By Ben Levisohn and Jane J. Kim
Inflation,long a sleeping giant, is finally awakening. And that could present problems—along with opportunities—for investors.
A quick glance at the overall inflation numbers might suggest there is little reason to worry. The most recent U.S. Consumer Price Index was up just 1.5% over the past year. Not only was that lower than the historical average of about 3%, but it was uncomfortably low for Federal Reserve Chairman Ben Bernanke , who prefers to see inflation at about 2%.
Yet it is a much different situation overseas, particularly in the developing world. In South Korea, the CPI rose at a 4.1% clip in January from a year earlier, higher than the 3.8% estimate. In Brazil, analysts expect prices to rise 5.6% this year, exceeding the central-bank target of 4.5%. China, meanwhile, has been boosting interest rates and raising bank capital requirements to keep inflation, which rose to 4.6% in December, in check.
"Emerging market economies are overheating," says Julia Coronado , chief economist for North America at BNP Paribas in New York. "They need to slow growth or inflation will become destabilizing."
Even some developed economies are seeing rising prices. Inflation in the U.K. surged to 3.7% in December, while the euro zone's rate climbed to 2.4% in January, the fastest rise since 2008.
Much of the uptick has been driven by commodity prices. During the past six months, oil has jumped 9%, copper has gained 36% and silver has shot up 56%. Agricultural products have soared as well: Cotton, wheat and soybeans have risen 100%, 24% and 42%, respectively. That's a problem because rising input prices "work their way down the food chain to CPI," says Alan Ruskin , global head of G-10 foreign-exchange strategy at Deutsche Ban /zigman2/quotes/203042512/composite DB -2.10% k.

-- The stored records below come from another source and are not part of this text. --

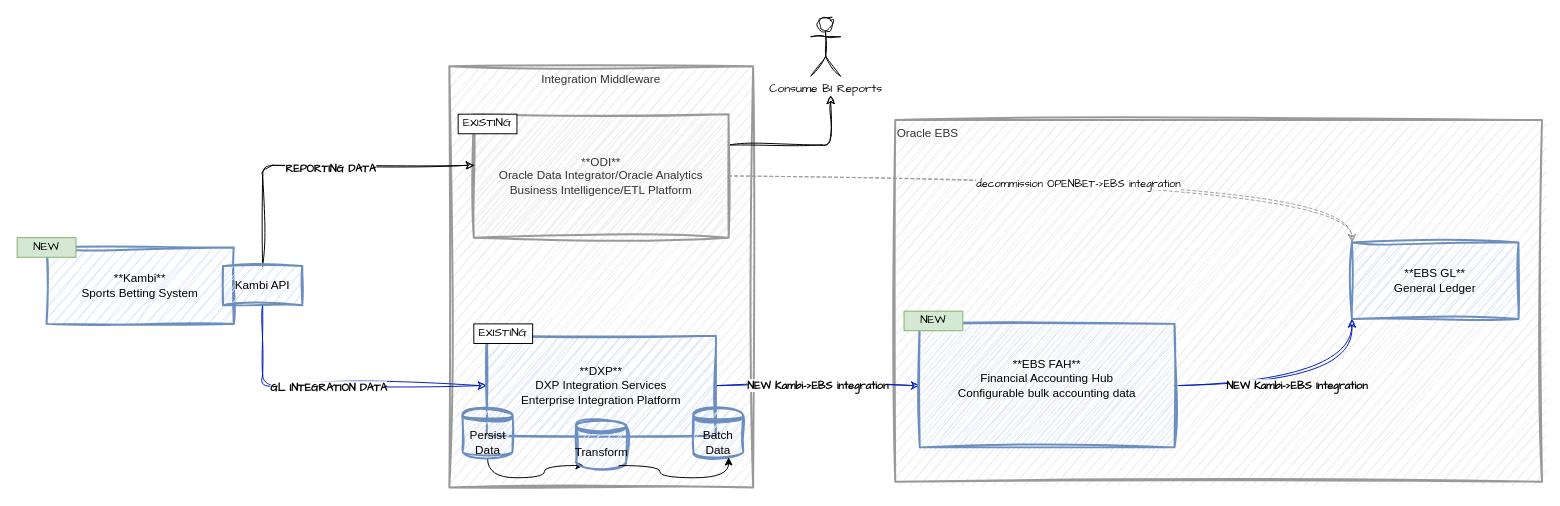
Above: page "AOD Integration KAMBI Isolated" (4 of 5) of ALC KAMBI.drawio in luclalor/Draw_IO (draw.io), before the change. Source tidied: cells renumbered, new cells numbered last; positions are measured from the earlier drawing's top-left corner, leaving out a move shared by most shapes. Both pictures are drawn from the tidied source at 98%, with x=0, y=0 at pixel (17, 17).
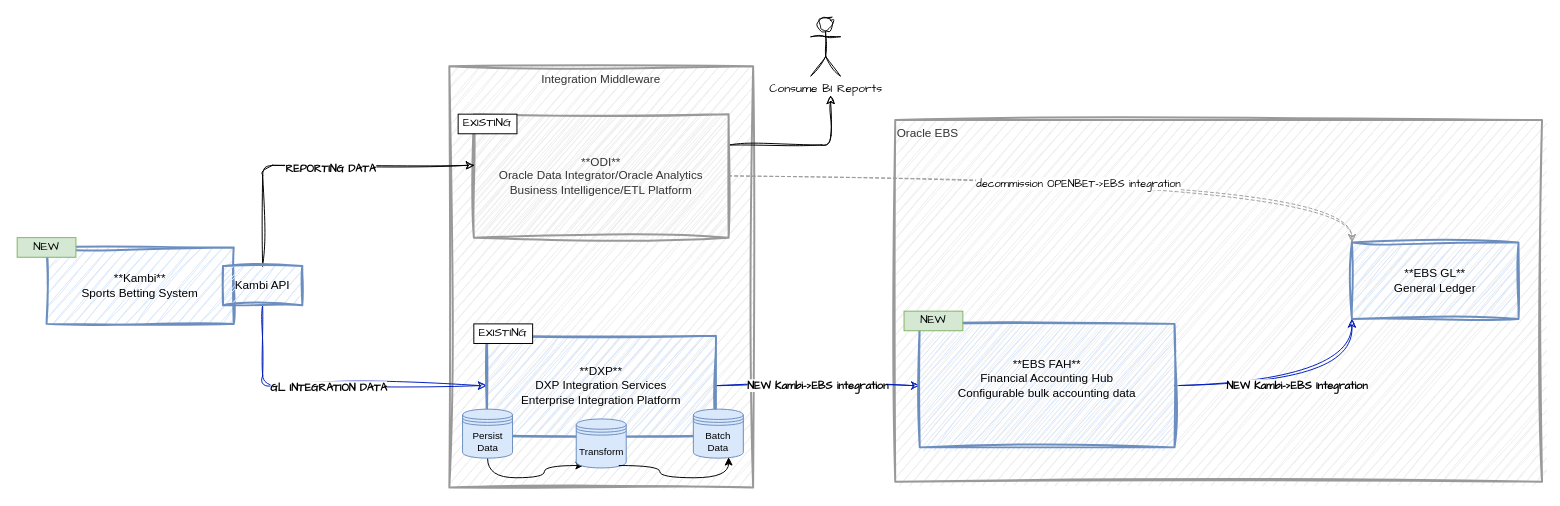
Above is the later version.

Commit message:
Update ALC KAMBI - modified AOD styles slightly on DXP pattern.drawio

Diff of the diagram source:
```diff
@@
-    <mxCell id="25" value="Persist Data" style="shape=datastore;whiteSpace=wrap;html=1;sketch=1;jiggle=2;curveFitting=1;fontFamily=Helvetica;rounded=0;strokeColor=#6c8ebf;strokeWidth=2;align=center;verticalAlign=middle;fontSize=12;fontColor=default;fillColor=#dae8fc;" parent="1" vertex="1">
+    <mxCell id="25" value="Persist Data" style="shape=datastore;whiteSpace=wrap;html=1;fontFamily=Helvetica;rounded=0;strokeColor=#6c8ebf;strokeWidth=1;align=center;verticalAlign=middle;fontSize=10;fontColor=default;fillColor=#dae8fc;fontStyle=0;" parent="1" vertex="1">
       <mxGeometry x="454.5" y="400" width="51" height="50" as="geometry" />
     </mxCell>
-    <mxCell id="26" value="Batch Data" style="shape=datastore;whiteSpace=wrap;html=1;sketch=1;jiggle=2;curveFitting=1;fontFamily=Helvetica;rounded=0;strokeColor=#6c8ebf;strokeWidth=2;align=center;verticalAlign=middle;fontSize=12;fontColor=default;fillColor=#dae8fc;" parent="1" vertex="1">
+    <mxCell id="26" value="Batch Data" style="shape=datastore;whiteSpace=wrap;html=1;fontFamily=Helvetica;rounded=0;strokeColor=#6c8ebf;strokeWidth=1;align=center;verticalAlign=middle;fontSize=10;fontColor=default;fillColor=#dae8fc;fontStyle=0;" parent="1" vertex="1">
       <mxGeometry x="690" y="400" width="51" height="50" as="geometry" />
     </mxCell>
-    <mxCell id="27" value="Transform" style="shape=datastore;whiteSpace=wrap;html=1;sketch=1;jiggle=2;curveFitting=1;fontFamily=Helvetica;rounded=0;strokeColor=#6c8ebf;strokeWidth=2;align=center;verticalAlign=middle;fontSize=12;fontColor=default;fillColor=#dae8fc;" parent="1" vertex="1">
+    <mxCell id="27" value="Transform" style="shape=datastore;whiteSpace=wrap;html=1;fontFamily=Helvetica;rounded=0;strokeColor=#6c8ebf;strokeWidth=1;align=center;verticalAlign=middle;fontSize=10;fontColor=default;fillColor=#dae8fc;fontStyle=0;" parent="1" vertex="1">
       <mxGeometry x="570.5" y="410" width="51" height="50" as="geometry" />
     </mxCell>
```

Of course, the main inflation driver is usually wages—and that isn't a factor in the U.S., where high unemployment has kept a lid on pay for three years.
Yet there isn't a historical blueprint for the inflation scenario that seems to be unfolding now. Not only has the global economy changed drastically since the last big inflationary run during the 1970s, but the lingering effects of the recent debt crisis remain a wild card.
For investors, that means traditional inflation busters such as real estate and gold might not work as expected, while other strategies might perform better.
So how should you position your portfolio? The best approach, say advisers, is to tweak asset allocations rather than overhaul them. That involves dialing back on some kinds of bonds, stocks and commodities and increasing holdings of others. Here's a guide:
What to Sell
• Bonds. The price of a bond moves in the opposite direction of its yield. When inflation kicks up, interest rates usually move higher, pressuring bond prices. Even buy-and-hold investors get hurt, because higher inflation erodes the real value of the interest payments you receive and the principal you get back when the bond matures.
The drop is usually most extreme in longer-dated bonds, because low yields are locked in for a longer period of time. So inflation-wary investors should shorten the maturities of their bonds, say advisers.
The safest bonds, especially Treasurys, are usually hardest hit, because those are the most influenced by changes in rates—unlike corporate bonds, whose prices also move based on credit quality. From September 1986 through September 1987, for example, as inflation moved higher, Treasurys dropped 1.2%.
It might even make sense to dial back on Treasury inflation-protected securities, whose principal and interest payments grow alongside the CPI. That's because investors already have flooded into TIPS, driving up prices and driving down the real, inflation-adjusted yields. A typical 10-year TIPS, for example, yields just 1.1% after inflation, compared with an average of more than 2% in recent years.
With so little cushion, long-term TIPS carry a higher risk of loss for investors who are forced to sell before the bonds mature. "Even if inflation is rising, you can still lose money," says Joseph Shatz , interest-rate strategist at Bank of America Merrill Lynch.
• Hard assets. Real estate may be a classic inflation hedge, but it seems likely to disappoint investors this time around. Even though rising inflation should put upward pressure on home prices, the twin forces of record-high foreclosures and consumers reducing their debt loads are expected to mute price gains for several years, says Milton Ezrati , senior economist at asset manager Lord Abbett. That's a far cry from the 1970s, when the median home price rose 43%, according to U.S. Census data.
Gold is another traditional inflation hedge that might be less effective now. With prices already having more than quadrupled over the past nine years, many strategists see substantial inflation already factored into the price.
Historically, gold has moved with the money supply. During the last 30 years, the correlation has been about 69%, according to FactSet data. (A correlation of 100% means two indexes move in lockstep all the time; a correlation of minus-100% means they move in perfect opposition.) Based on the money supply alone, gold is priced 25% above where it should be, says Russ Koesterich , chief investment strategist at BlackRock /zigman2/quotes/207946232/composite BLK -1.96% Inc.'s iShares.
• Stocks. Equities can be a decent hedge against creeping inflation, because companies are better able to pass off costs to customers. But when input costs suddenly jump, profit margins take a hit.